Change listing data
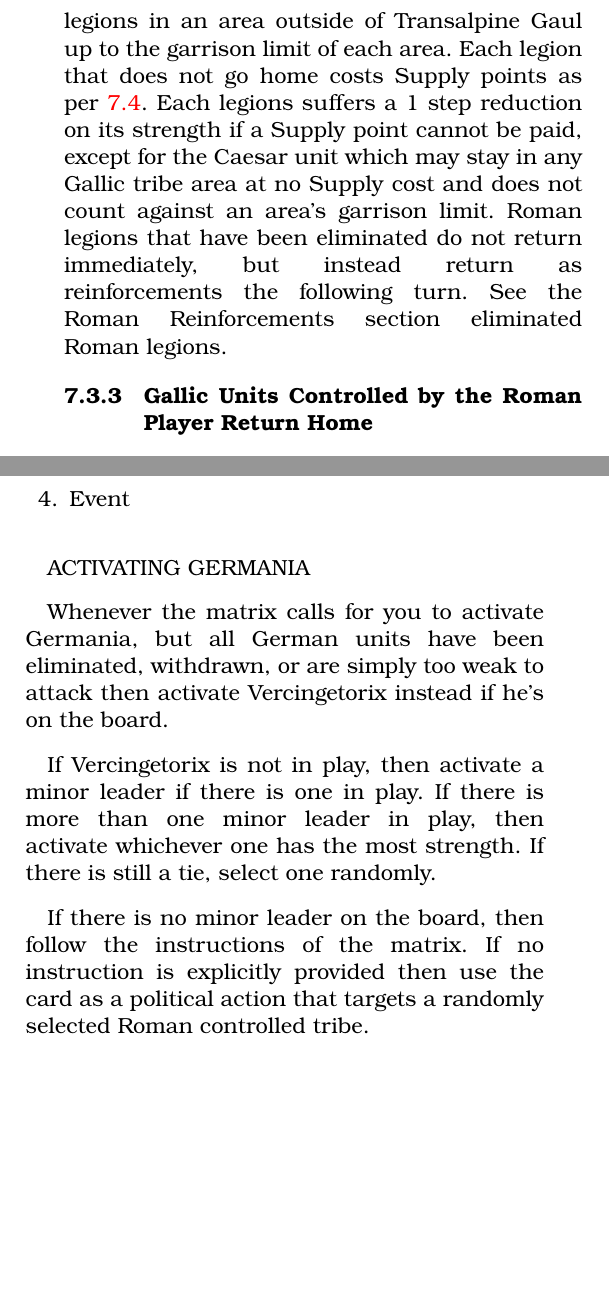
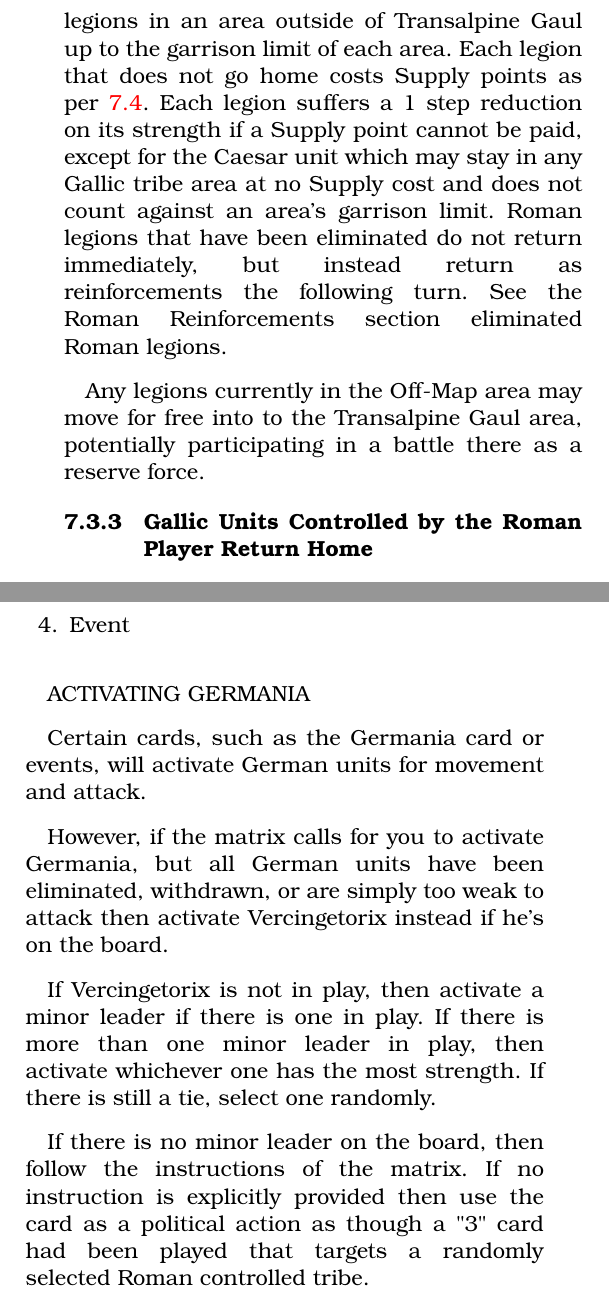
Before and after one commit to djberg96/Caesars-Gallic-War-2e, a LaTeX document (main.tex, which reads end_of_turn.tex, solitaire_rules.tex): two parts of the columns of pages 11 and 16 of 23, joined at a grey line, cut so that both start at the same text, the shorter picture padded with empty space. Compiled offline with pdfLaTeX.

Commit message:
Allow Roman reinforcements a free move into Transalpine Gaul.

```diff
--- a/end_of_turn.tex
+++ b/end_of_turn.tex
@@ -49,7 +49,9 @@ All Roman legions returning home must return to Transalpine Gaul. If there are e
 
 Caesar must return home if he stayed outside of Transalpine Gaul at the end of the previous turn. Use the ‘Caesar Wintered’ block on the turn track to remind yourself if and when the Caesar unit remains outside Transalpine Gaul at the end of a year. If Caesar must return to Transalpine Gaul but is stopped because he is unable (or unwilling) to defeat Barbarian units already there, then upon retreat he returns to the off-map area instead.
 
-The Roman player may leave a number of legions in an area outside of Transalpine Gaul up to the garrison limit of each area. Each legion that does not go home costs Supply points as per \ref{supply_and_attrition}. Each legions suffers a 1 step reduction on its strength if a Supply point cannot be paid, except for the Caesar unit which may stay in any Gallic tribe area at no Supply cost and does not count against an area's garrison limit. Roman legions that have been eliminated do not return immediately, but instead return as reinforcements the following turn. See the Roman Reinforcements section eliminated Roman legions.
+The Roman player may leave a number of legions in an area outside of Transalpine Gaul up to the garrison limit of each area. Each legion that does not go home costs Supply points as per \ref{supply_and_attrition}. Each legion suffers a 1 step reduction on its strength if a Supply point cannot be paid, except for the Caesar unit which may stay in any Gallic tribe area at no Supply cost and does not count against an area's garrison limit. Roman legions that have been eliminated do not return immediately, but instead return as reinforcements the following turn. See the Roman Reinforcements section eliminated Roman legions.
+
+Any legions currently in the Off-Map area may move for free into to the Transalpine Gaul area, potentially participating in a battle there as a reserve force.
 
 \subsubsection{Gallic Units Controlled by the Roman Player Return Home}
 \par
--- a/solitaire_rules.tex
+++ b/solitaire_rules.tex
@@ -29,11 +29,13 @@ After you play your card and complete your action, draw a card from the top of t
 
 ACTIVATING GERMANIA
 
-Whenever the matrix calls for you to activate Germania, but all German units have been eliminated, withdrawn, or are simply too weak to attack then activate Vercingetorix instead if he's on the board.
+Certain cards, such as the Germania card or events, will activate German units for movement and attack.
+
+However, if the matrix calls for you to activate Germania, but all German units have been eliminated, withdrawn, or are simply too weak to attack then activate Vercingetorix instead if he's on the board.
 
 If Vercingetorix is not in play, then activate a minor leader if there is one in play. If there is more than one minor leader in play, then activate whichever one has the most strength. If there is still a tie, select one randomly.
 
-If there is no minor leader on the board, then follow the instructions of the matrix. If no instruction is explicitly provided then use the card as a political action that targets a randomly selected Roman controlled tribe.
+If there is no minor leader on the board, then follow the instructions of the matrix. If no instruction is explicitly provided then use the card as a political action as though a "3" card had been played that targets a randomly selected Roman controlled tribe.
 
 \textit{Note: In some cases Vercingetorix may be activated instead of Germania regardless of the situation. See the matrix for details.}
 
```
Also changed, not shown: end_of_turn.tex (4 more changed lines), solitaire_rules.tex (8 more changed lines).
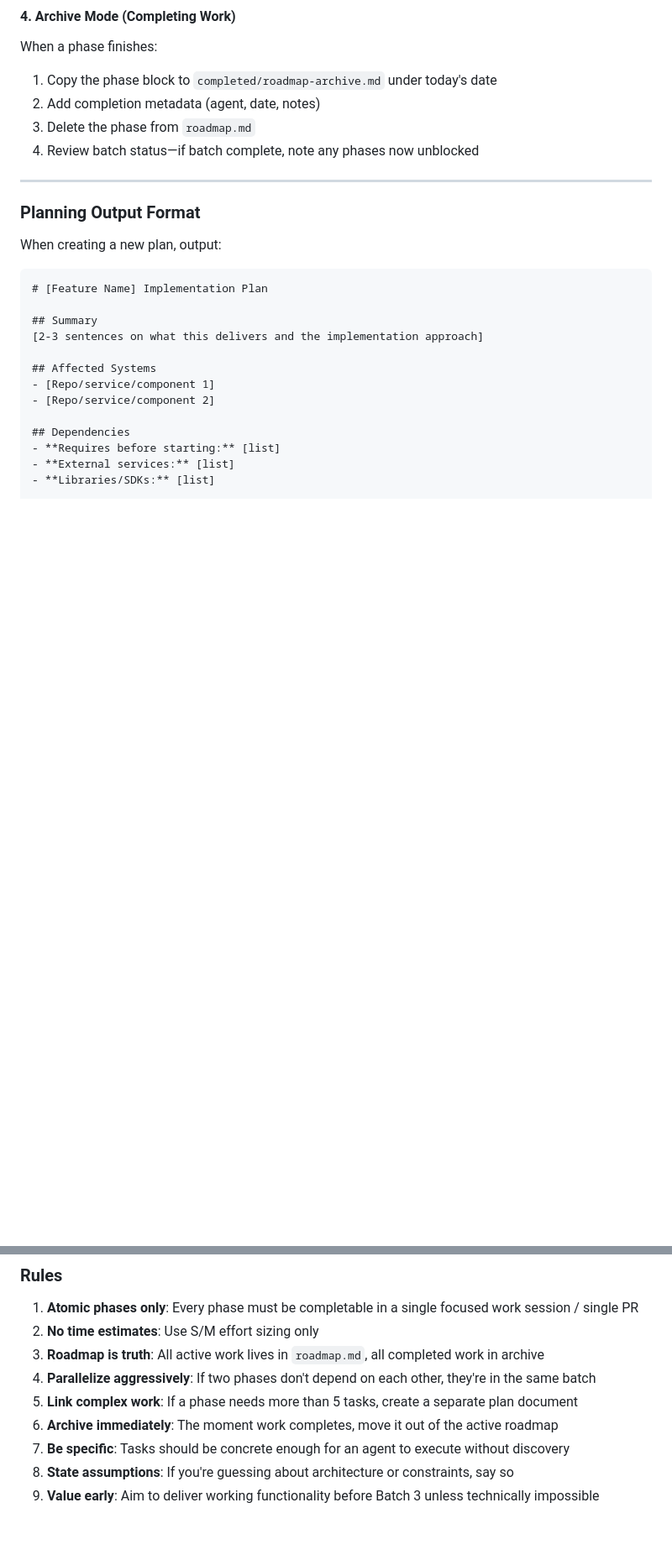
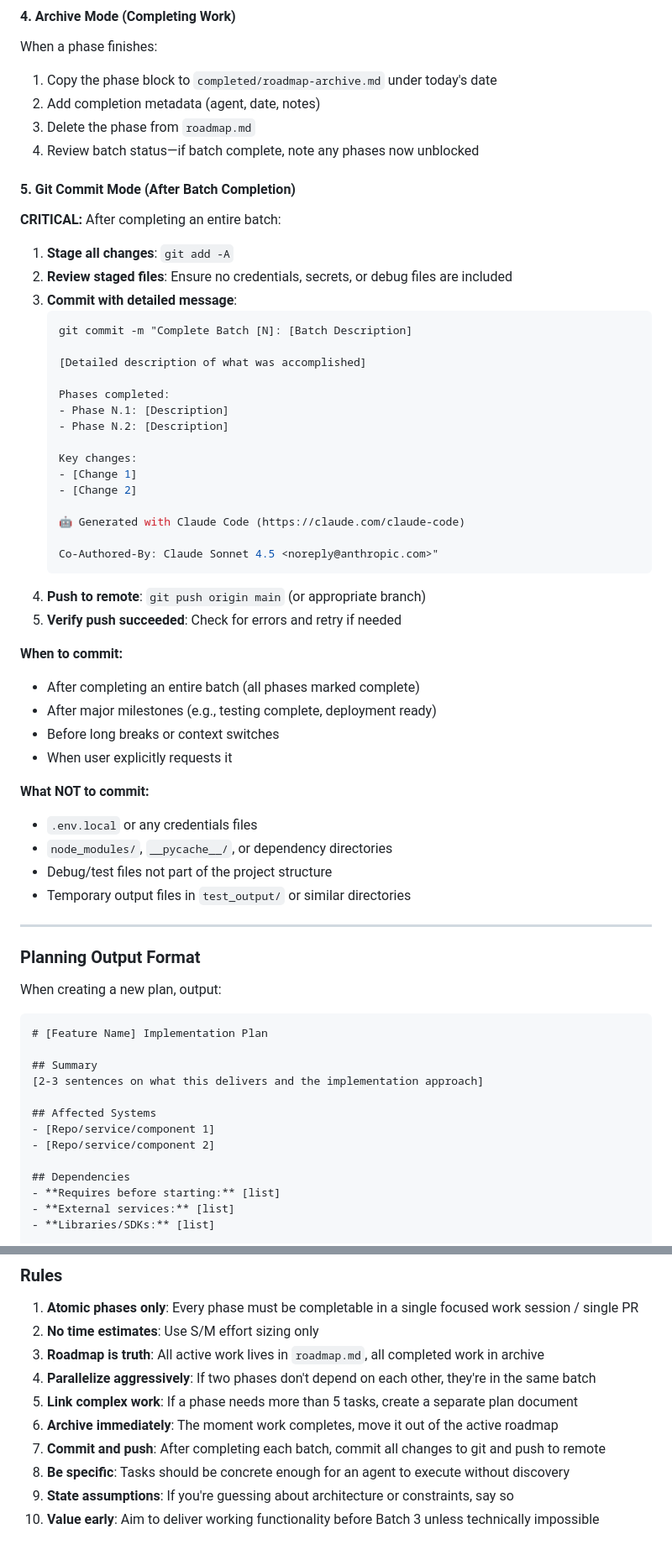
Before and after one commit to dailyworker-news/DWnews, a Markdown page: .claude/agents/project-manager.md, 2 parts joined by grey strips. Shown at 84% size. GitHub-like rendering; blank space fills up the shorter version.

Commit message:
Update project-manager agent: Add git commit/push after batch completion
- Added Git Commit Mode workflow section
- Instructions to commit and push after completing each batch
- Guidelines on what NOT to commit (credentials, debug files, etc.)
- Added rule #7: Commit and push after completing each batch

This ensures the GitHub repo stays up to date with completed work.

🤖 Generated with Claude Code (https://claude.com/claude-code)

Co-Authored-By: Claude Sonnet 4.5 <noreply@anthropic.com>

````diff
--- a/.claude/agents/project-manager.md
+++ b/.claude/agents/project-manager.md
@@ -167,6 +167,45 @@ When a phase finishes:
 3. Delete the phase from `roadmap.md`
 4. Review batch status—if batch complete, note any phases now unblocked
 
+#### 5. Git Commit Mode (After Batch Completion)
+
+**CRITICAL:** After completing an entire batch:
+
+1. **Stage all changes**: `git add -A`
+2. **Review staged files**: Ensure no credentials, secrets, or debug files are included
+3. **Commit with detailed message**:
+   ```bash
+   git commit -m "Complete Batch [N]: [Batch Description]
+
+   [Detailed description of what was accomplished]
+
+   Phases completed:
+   - Phase N.1: [Description]
+   - Phase N.2: [Description]
+
+   Key changes:
+   - [Change 1]
+   - [Change 2]
+
+   🤖 Generated with Claude Code (https://claude.com/claude-code)
+
+   Co-Authored-By: Claude Sonnet 4.5 <noreply@anthropic.com>"
+   ```
+4. **Push to remote**: `git push origin main` (or appropriate branch)
+5. **Verify push succeeded**: Check for errors and retry if needed
+
+**When to commit:**
+- After completing an entire batch (all phases marked complete)
+- After major milestones (e.g., testing complete, deployment ready)
+- Before long breaks or context switches
+- When user explicitly requests it
+
+**What NOT to commit:**
+- `.env.local` or any credentials files
+- `node_modules/`, `__pycache__/`, or dependency directories
+- Debug/test files not part of the project structure
+- Temporary output files in `test_output/` or similar directories
+
 ---
 
 ### Planning Output Format
@@ -246,6 +285,7 @@ When creating a new plan, output:
 4. **Parallelize aggressively**: If two phases don't depend on each other, they're in the same batch
 5. **Link complex work**: If a phase needs more than 5 tasks, create a separate plan document
 6. **Archive immediately**: The moment work completes, move it out of the active roadmap
-7. **Be specific**: Tasks should be concrete enough for an agent to execute without discovery
-8. **State assumptions**: If you're guessing about architecture or constraints, say so
-9. **Value early**: Aim to deliver working functionality before Batch 3 unless technically impossible
+7. **Commit and push**: After completing each batch, commit all changes to git and push to remote
+8. **Be specific**: Tasks should be concrete enough for an agent to execute without discovery
+9. **State assumptions**: If you're guessing about architecture or constraints, say so
+10. **Value early**: Aim to deliver working functionality before Batch 3 unless technically impossible
````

What to produce
What you return must match the records exactly, apart from the images, which are omitted.

Problem solution
Before and after one commit to djberg96/Caesars-Gallic-War-2e, a LaTeX document (main.tex, which reads end_of_turn.tex, solitaire_rules.tex): two parts of the columns of pages 11 and 16 of 23, joined at a grey line, cut so that both start at the same text, the shorter picture padded with empty space. Compiled offline with pdfLaTeX.

Commit message:
Allow Roman reinforcements a free move into Transalpine Gaul.

```diff
--- a/end_of_turn.tex
+++ b/end_of_turn.tex
@@ -49,7 +49,9 @@ All Roman legions returning home must return to Transalpine Gaul. If there are e
 
 Caesar must return home if he stayed outside of Transalpine Gaul at the end of the previous turn. Use the ‘Caesar Wintered’ block on the turn track to remind yourself if and when the Caesar unit remains outside Transalpine Gaul at the end of a year. If Caesar must return to Transalpine Gaul but is stopped because he is unable (or unwilling) to defeat Barbarian units already there, then upon retreat he returns to the off-map area instead.
 
-The Roman player may leave a number of legions in an area outside of Transalpine Gaul up to the garrison limit of each area. Each legion that does not go home costs Supply points as per \ref{supply_and_attrition}. Each legions suffers a 1 step reduction on its strength if a Supply point cannot be paid, except for the Caesar unit which may stay in any Gallic tribe area at no Supply cost and does not count against an area's garrison limit. Roman legions that have been eliminated do not return immediately, but instead return as reinforcements the following turn. See the Roman Reinforcements section eliminated Roman legions.
+The Roman player may leave a number of legions in an area outside of Transalpine Gaul up to the garrison limit of each area. Each legion that does not go home costs Supply points as per \ref{supply_and_attrition}. Each legion suffers a 1 step reduction on its strength if a Supply point cannot be paid, except for the Caesar unit which may stay in any Gallic tribe area at no Supply cost and does not count against an area's garrison limit. Roman legions that have been eliminated do not return immediately, but instead return as reinforcements the following turn. See the Roman Reinforcements section eliminated Roman legions.
+
+Any legions currently in the Off-Map area may move for free into to the Transalpine Gaul area, potentially participating in a battle there as a reserve force.
 
 \subsubsection{Gallic Units Controlled by the Roman Player Return Home}
 \par
--- a/solitaire_rules.tex
+++ b/solitaire_rules.tex
@@ -29,11 +29,13 @@ After you play your card and complete your action, draw a card from the top of t
 
 ACTIVATING GERMANIA
 
-Whenever the matrix calls for you to activate Germania, but all German units have been eliminated, withdrawn, or are simply too weak to attack then activate Vercingetorix instead if he's on the board.
+Certain cards, such as the Germania card or events, will activate German units for movement and attack.
+
+However, if the matrix calls for you to activate Germania, but all German units have been eliminated, withdrawn, or are simply too weak to attack then activate Vercingetorix instead if he's on the board.
 
 If Vercingetorix is not in play, then activate a minor leader if there is one in play. If there is more than one minor leader in play, then activate whichever one has the most strength. If there is still a tie, select one randomly.
 
-If there is no minor leader on the board, then follow the instructions of the matrix. If no instruction is explicitly provided then use the card as a political action that targets a randomly selected Roman controlled tribe.
+If there is no minor leader on the board, then follow the instructions of the matrix. If no instruction is explicitly provided then use the card as a political action as though a "3" card had been played that targets a randomly selected Roman controlled tribe.
 
 \textit{Note: In some cases Vercingetorix may be activated instead of Germania regardless of the situation. See the matrix for details.}
 
```
Also changed, not shown: end_of_turn.tex (4 more changed lines), solitaire_rules.tex (8 more changed lines).
Before and after one commit to dailyworker-news/DWnews, a Markdown page: .claude/agents/project-manager.md, 2 parts joined by grey strips. Shown at 84% size. GitHub-like rendering; blank space fills up the shorter version.

Commit message:
Update project-manager agent: Add git commit/push after batch completion
- Added Git Commit Mode workflow section
- Instructions to commit and push after completing each batch
- Guidelines on what NOT to commit (credentials, debug files, etc.)
- Added rule #7: Commit and push after completing each batch

This ensures the GitHub repo stays up to date with completed work.

🤖 Generated with Claude Code (https://claude.com/claude-code)

Co-Authored-By: Claude Sonnet 4.5 <noreply@anthropic.com>

````diff
--- a/.claude/agents/project-manager.md
+++ b/.claude/agents/project-manager.md
@@ -167,6 +167,45 @@ When a phase finishes:
 3. Delete the phase from `roadmap.md`
 4. Review batch status—if batch complete, note any phases now unblocked
 
+#### 5. Git Commit Mode (After Batch Completion)
+
+**CRITICAL:** After completing an entire batch:
+
+1. **Stage all changes**: `git add -A`
+2. **Review staged files**: Ensure no credentials, secrets, or debug files are included
+3. **Commit with detailed message**:
+   ```bash
+   git commit -m "Complete Batch [N]: [Batch Description]
+
+   [Detailed description of what was accomplished]
+
+   Phases completed:
+   - Phase N.1: [Description]
+   - Phase N.2: [Description]
+
+   Key changes:
+   - [Change 1]
+   - [Change 2]
+
+   🤖 Generated with Claude Code (https://claude.com/claude-code)
+
+   Co-Authored-By: Claude Sonnet 4.5 <noreply@anthropic.com>"
+   ```
+4. **Push to remote**: `git push origin main` (or appropriate branch)
+5. **Verify push succeeded**: Check for errors and retry if needed
+
+**When to commit:**
+- After completing an entire batch (all phases marked complete)
+- After major milestones (e.g., testing complete, deployment ready)
+- Before long breaks or context switches
+- When user explicitly requests it
+
+**What NOT to commit:**
+- `.env.local` or any credentials files
+- `node_modules/`, `__pycache__/`, or dependency directories
+- Debug/test files not part of the project structure
+- Temporary output files in `test_output/` or similar directories
+
 ---
 
 ### Planning Output Format
@@ -246,6 +285,7 @@ When creating a new plan, output:
 4. **Parallelize aggressively**: If two phases don't depend on each other, they're in the same batch
 5. **Link complex work**: If a phase needs more than 5 tasks, create a separate plan document
 6. **Archive immediately**: The moment work completes, move it out of the active roadmap
-7. **Be specific**: Tasks should be concrete enough for an agent to execute without discovery
-8. **State assumptions**: If you're guessing about architecture or constraints, say so
-9. **Value early**: Aim to deliver working functionality before Batch 3 unless technically impossible
+7. **Commit and push**: After completing each batch, commit all changes to git and push to remote
+8. **Be specific**: Tasks should be concrete enough for an agent to execute without discovery
+9. **State assumptions**: If you're guessing about architecture or constraints, say so
+10. **Value early**: Aim to deliver working functionality before Batch 3 unless technically impossible
````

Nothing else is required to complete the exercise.